NOTE: These paragraphs are taken from a larger piece on Lesbian “Knowledge Economy” — next post.
I’ve been away from writing for several months as I’m consumed with other projects (some writing, some not). One of them is the posting of archival cassettes to my Lesbian Power Authority Media posts. These paragraphs explain in more detail how those shows came about…
Community Radio is a powerful tool and I truly miss it — there is no community radio here in Rhode Island (national/state public radio is just not the same).
Excerpt from Lesbian “Knowledge Economy”
Perhaps my proudest achievement as a purveyor of lesbian culture occurred during the eight years I hosted the Lesbian Power Authority (1994- 2002) – a weekly 90-minute Sunday evening radio program on KFAI community radio in the Twin Cities. Each week I opened the show by playing our theme song – Lesbian Power Authority by Alix Dobkin. As long as I avoided the seven deadly swear words banned by the FCC, I had full license to do play and say whatever I wanted during those minutes. I had only one self-imposed requirement: all music, reading, news, guest interviews, commentary, and special features had to be by, for, and about lesbians. For full 90-minutes each week, listeners would hear only women’s voices and learn about the many lesbians events happening around town and the country, and news about current pressing lesbian issues.

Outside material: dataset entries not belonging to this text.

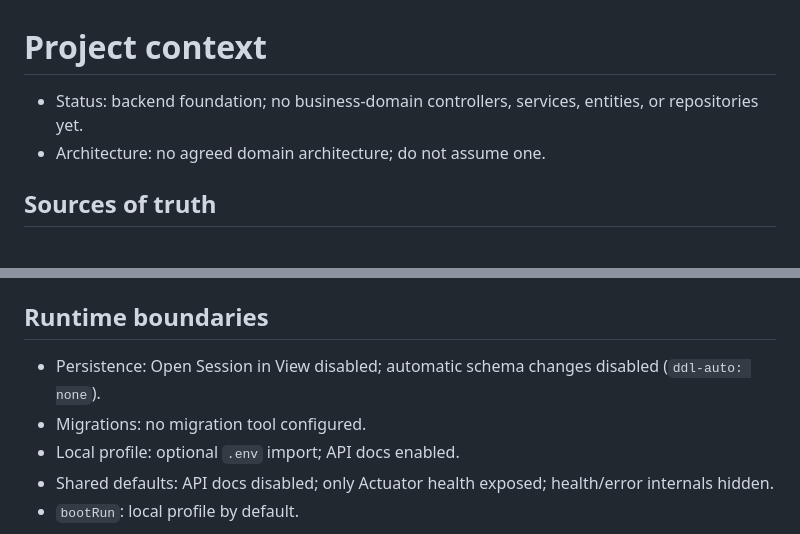
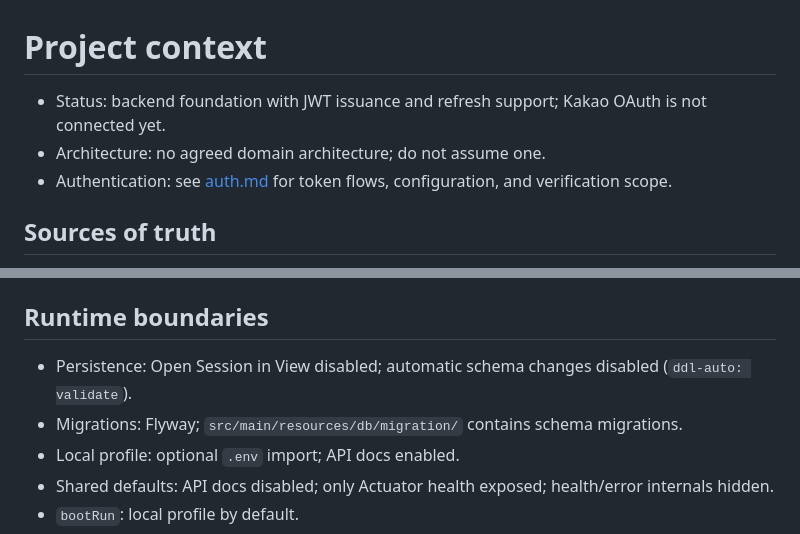
Before and after one commit to swyp-web15-3team/backend, a Markdown page: .agents/docs/project.md, 2 parts joined by grey strips. Drawn GitHub-style.

```diff
--- a/.agents/docs/project.md
+++ b/.agents/docs/project.md
@@ -1,7 +1,8 @@
 # Project context
 
-- Status: backend foundation; no business-domain controllers, services, entities, or repositories yet.
+- Status: backend foundation with JWT issuance and refresh support; Kakao OAuth is not connected yet.
 - Architecture: no agreed domain architecture; do not assume one.
+- Authentication: see [auth.md](auth.md) for token flows, configuration, and verification scope.
 
 ## Sources of truth
 
@@ -19,8 +20,8 @@
 
 ## Runtime boundaries
 
-- Persistence: Open Session in View disabled; automatic schema changes disabled (`ddl-auto: none`).
-- Migrations: no migration tool configured.
+- Persistence: Open Session in View disabled; automatic schema changes disabled (`ddl-auto: validate`).
+- Migrations: Flyway; `src/main/resources/db/migration/` contains schema migrations.
 - Local profile: optional `.env` import; API docs enabled.
 - Shared defaults: API docs disabled; only Actuator health exposed; health/error internals hidden.
 - `bootRun`: local profile by default.
```
Also changed, not shown: .agents/docs/auth.md (added, +25 -0 lines).
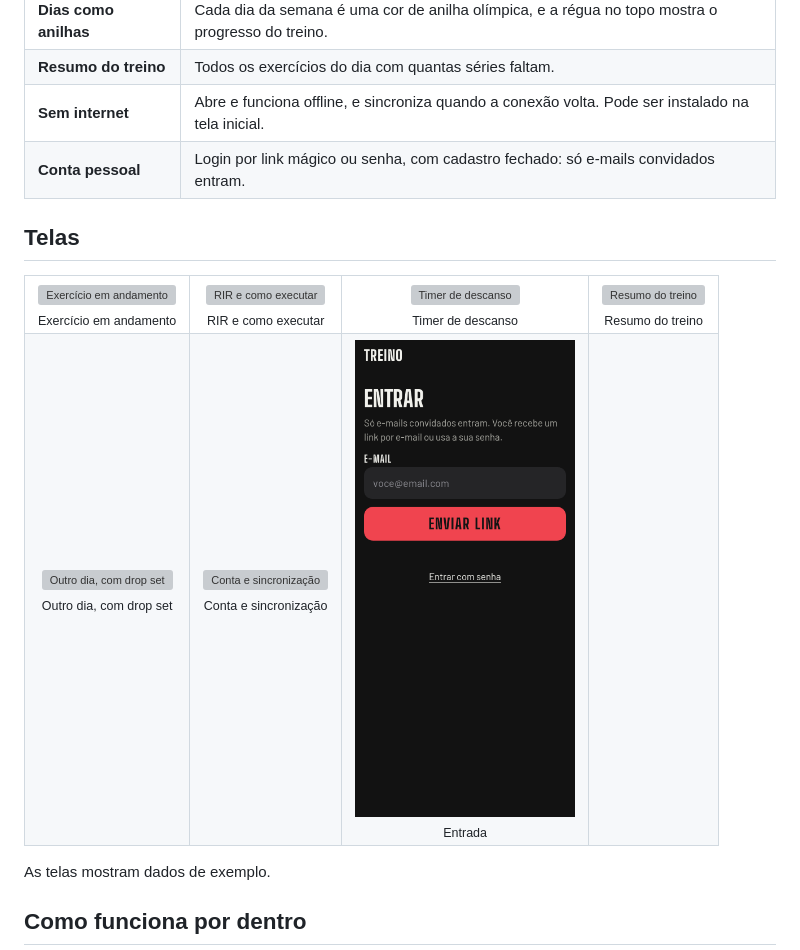
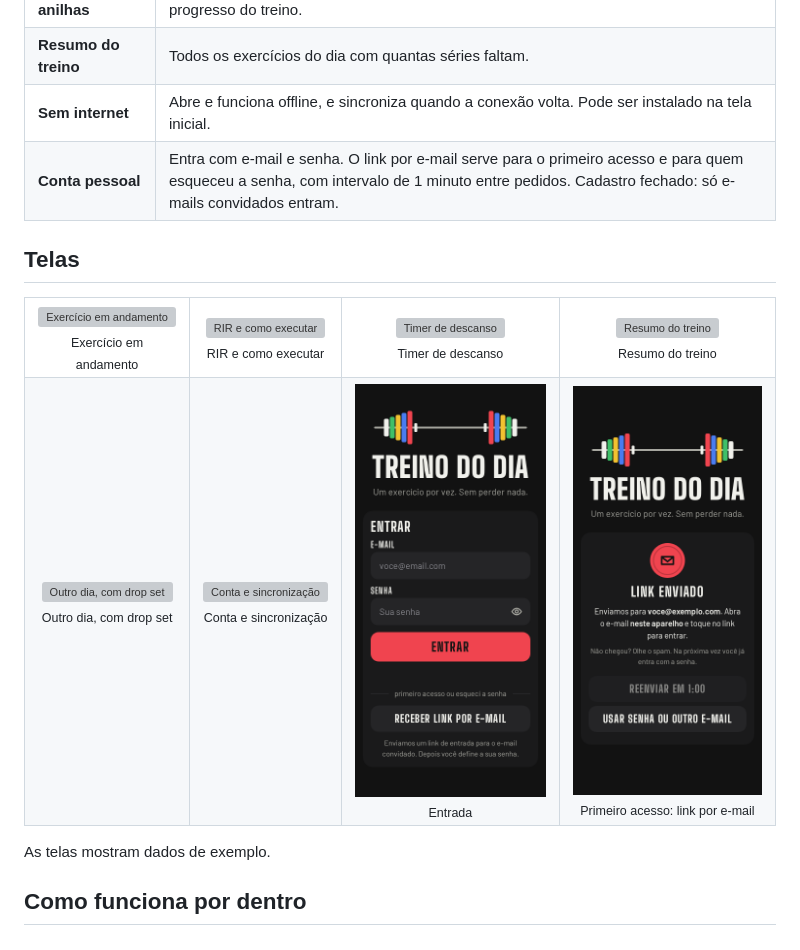
Before and after one commit to Serg-Ale/gym-stuff, a Markdown page: README.md, the part around the change. Rendered like a GitHub page; pictures changed too: screenshots/1-login.png, screenshots/8-link-enviado.png (added); grey boxes are pictures that could not be loaded.

```diff
--- a/README.md
+++ b/README.md
@@ -46,7 +46,7 @@ O que guiou as decisões:
 | **Dias como anilhas** | Cada dia da semana é uma cor de anilha olímpica, e a régua no topo mostra o progresso do treino. |
 | **Resumo do treino** | Todos os exercícios do dia com quantas séries faltam. |
 | **Sem internet** | Abre e funciona offline, e sincroniza quando a conexão volta. Pode ser instalado na tela inicial. |
-| **Conta pessoal** | Login por link mágico ou senha, com cadastro fechado: só e-mails convidados entram. |
+| **Conta pessoal** | Entra com e-mail e senha. O link por e-mail serve para o primeiro acesso e para quem esqueceu a senha, com intervalo de 1 minuto entre pedidos. Cadastro fechado: só e-mails convidados entram. |
 
 ## Telas
 
@@ -60,8 +60,8 @@ O que guiou as decisões:
   <tr>
     <td align="center"><img src="screenshots/6-outro-dia.png" width="220" alt="Outro dia, com drop set"><br><sub>Outro dia, com drop set</sub></td>
     <td align="center"><img src="screenshots/7-conta.png" width="220" alt="Conta e sincronização"><br><sub>Conta e sincronização</sub></td>
-    <td align="center"><img src="screenshots/1-login.png" width="220" alt="Tela de entrada"><br><sub>Entrada</sub></td>
-    <td></td>
+    <td align="center"><img src="screenshots/1-login.png" width="220" alt="Tela de entrada, com senha como caminho principal"><br><sub>Entrada</sub></td>
+    <td align="center"><img src="screenshots/8-link-enviado.png" width="220" alt="Link enviado por e-mail"><br><sub>Primeiro acesso: link por e-mail</sub></td>
   </tr>
 </table>
 
```
Also changed, not shown: 1 other file.
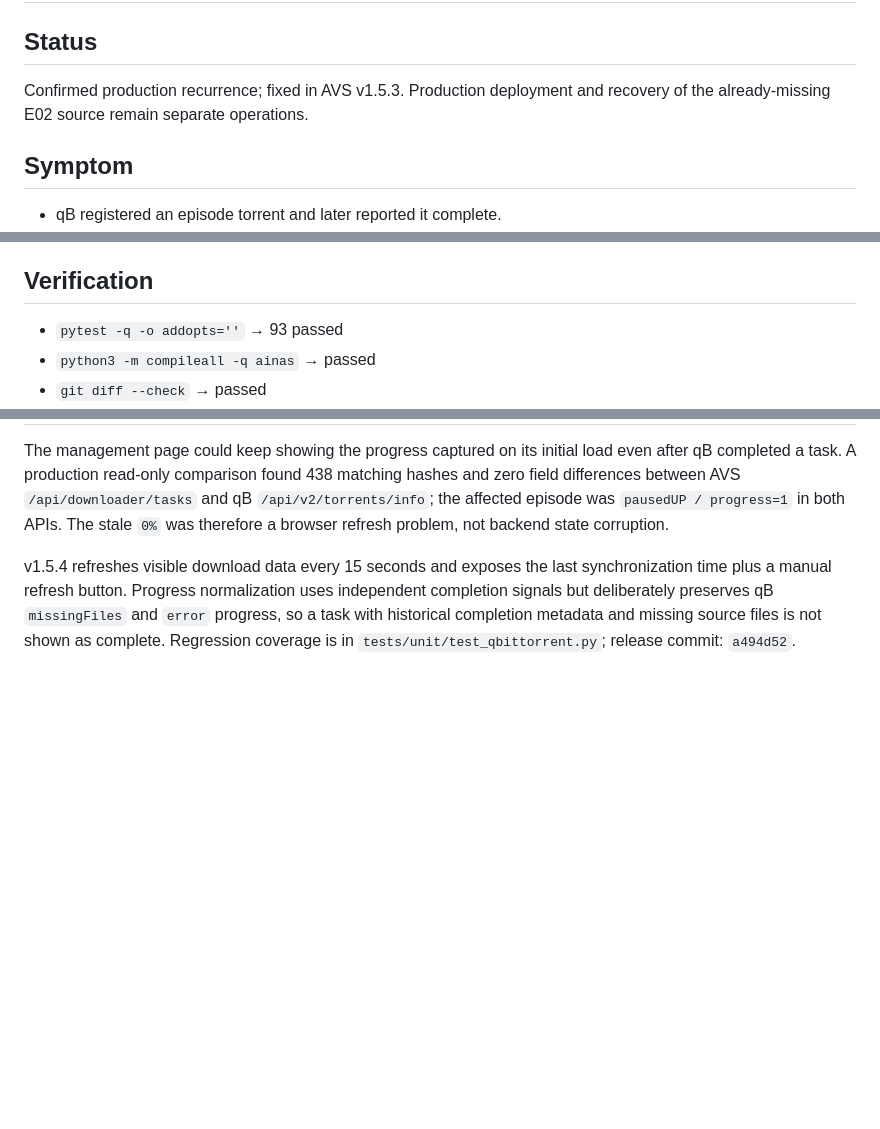
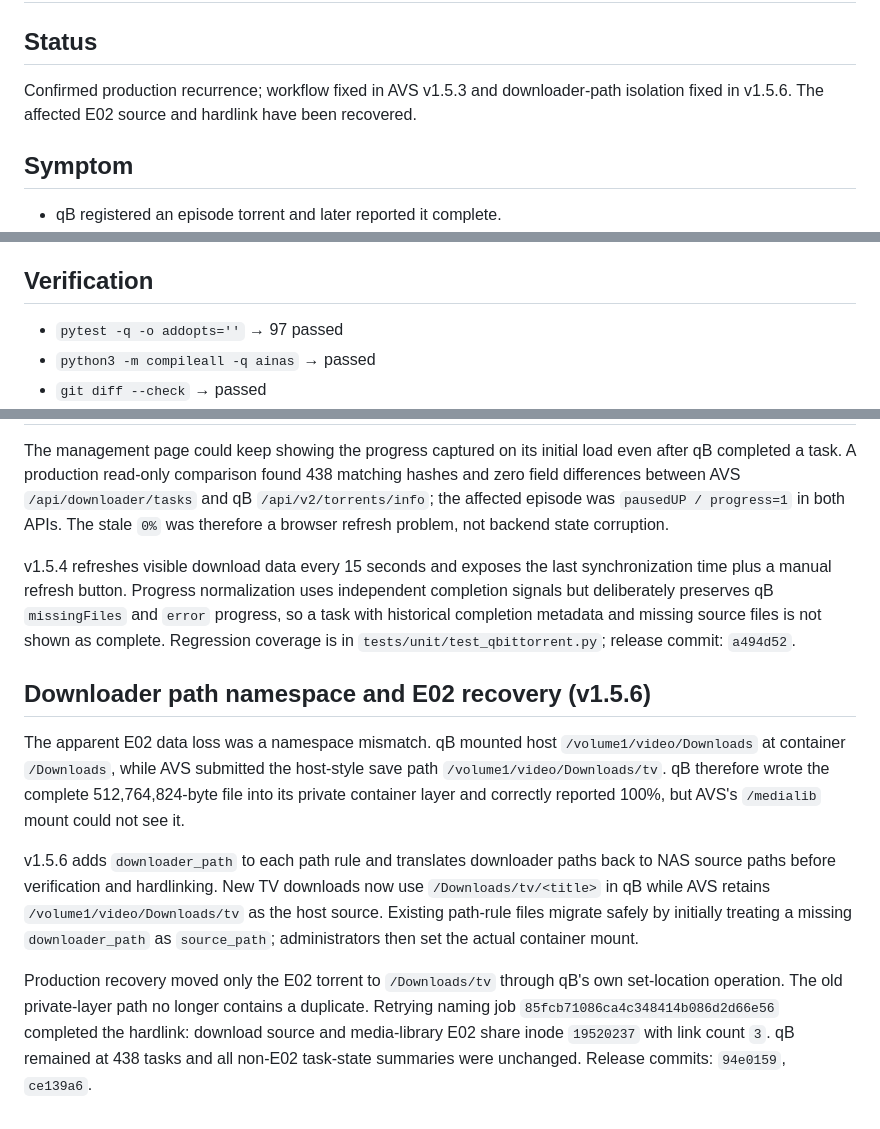
Before and after one commit to blackstone2333/ai-video-station, a Markdown page: docs/debug/2026-08-04-avs-qb-state-divergence.md, 3 parts joined by grey strips. Drawn GitHub-style; blank space fills up the shorter version.

Commit message:
docs: record downloader path recovery

```diff
--- a/docs/debug/2026-08-04-avs-qb-state-divergence.md
+++ b/docs/debug/2026-08-04-avs-qb-state-divergence.md
@@ -2,7 +2,7 @@
 
 ## Status
 
-Confirmed production recurrence; fixed in AVS v1.5.3. Production deployment and recovery of the already-missing E02 source remain separate operations.
+Confirmed production recurrence; workflow fixed in AVS v1.5.3 and downloader-path isolation fixed in v1.5.6. The affected E02 source and hardlink have been recovered.
 
 ## Symptom
 
@@ -38,7 +38,7 @@ Diagnosis was read-only. Do not use the affected E02 torrent as a live test; its
 
 ## Verification
 
-- `pytest -q -o addopts=''` → 93 passed
+- `pytest -q -o addopts=''` → 97 passed
 - `python3 -m compileall -q ainas` → passed
 - `git diff --check` → passed
 - The regression suite includes a temporary-filesystem chain from queued TV download through completion, rename verification, and same-inode hardlink creation.
@@ -48,3 +48,11 @@ Diagnosis was read-only. Do not use the affected E02 torrent as a live test; its
 The management page could keep showing the progress captured on its initial load even after qB completed a task. A production read-only comparison found 438 matching hashes and zero field differences between AVS `/api/downloader/tasks` and qB `/api/v2/torrents/info`; the affected episode was `pausedUP / progress=1` in both APIs. The stale `0%` was therefore a browser refresh problem, not backend state corruption.
 
 v1.5.4 refreshes visible download data every 15 seconds and exposes the last synchronization time plus a manual refresh button. Progress normalization uses independent completion signals but deliberately preserves qB `missingFiles` and `error` progress, so a task with historical completion metadata and missing source files is not shown as complete. Regression coverage is in `tests/unit/test_qbittorrent.py`; release commit: `a494d52`.
+
+## Downloader path namespace and E02 recovery (v1.5.6)
+
+The apparent E02 data loss was a namespace mismatch. qB mounted host `/volume1/video/Downloads` at container `/Downloads`, while AVS submitted the host-style save path `/volume1/video/Downloads/tv`. qB therefore wrote the complete 512,764,824-byte file into its private container layer and correctly reported 100%, but AVS's `/medialib` mount could not see it.
+
+v1.5.6 adds `downloader_path` to each path rule and translates downloader paths back to NAS source paths before verification and hardlinking. New TV downloads now use `/Downloads/tv/<title>` in qB while AVS retains `/volume1/video/Downloads/tv` as the host source. Existing path-rule files migrate safely by initially treating a missing `downloader_path` as `source_path`; administrators then set the actual container mount.
+
+Production recovery moved only the E02 torrent to `/Downloads/tv` through qB's own set-location operation. The old private-layer path no longer contains a duplicate. Retrying naming job `85fcb71086ca4c348414b086d2d66e56` completed the hardlink: download source and media-library E02 share inode `19520237` with link count `3`. qB remained at 438 tasks and all non-E02 task-state summaries were unchanged. Release commits: `94e0159`, `ce139a6`.
```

My lesbian-only requirement provided focus but not narrowness! Each week I was able to introduce a new album or musician, a new book or author. I had fun searching through the radio station’s library or Ladyslipper catalog and Hot Wire magazine to discover new or returning lesbian musicians and bands. I’d scour the fine print on album covers or liner notes for the hints about whether the artist might be lesbian. It also helped that I worked at Amazon in those days, so I could access demo copies of new CDs. I purchased what I could and begged and borrowed the rest. Sometimes I just couldn’t know for sure if the musician or band was a lesbian, but if the song was strong enough, I’d play it. This was especially challenging as I tried to broaden to international music.
Over time, and to avoid over-playing my favorites, I’d organize the show around a theme. Spirituality or Halloween, environmental action, songs of protest, health, love, romance, break -up, sports, gardening, internationals women’s day, national coming out day, black history month, gay history month, jazz bands, dance music, etc. etc. I was able to play music from many different genres and styles – as long as it featured lesbian artists and themes. The show also included interviews from visiting lesbian authors or movement makers. For one international women’s day, I also created a documentary called “A Labor of Love” tracing the herstory of the feminist publishing movement and including interviews with many of the lesbians integral in developing that movement. In the late 1990s, I realized our music had enough herstory to have some nostalgia and “old-timers” music. One of my favorite themes was to devote a whole show that featured music only from 1975-1985!
I know the show had impact as lesbians I met in the store or around town praised the show. One woman sent me a picture of a motorcycle she refurbished over months while listening to the show—it kept her connected and motivated. Some women reported listening in bed with a very cozy and pleasant way of falling asleep before beginning another crazy work week. I had a low and soothing radio voice and so the power of being huddled in the dark of night listening to lesbian words and music gave many dykes the strength they needed to keep on for the next week.
Click here to hear some of the archival shows.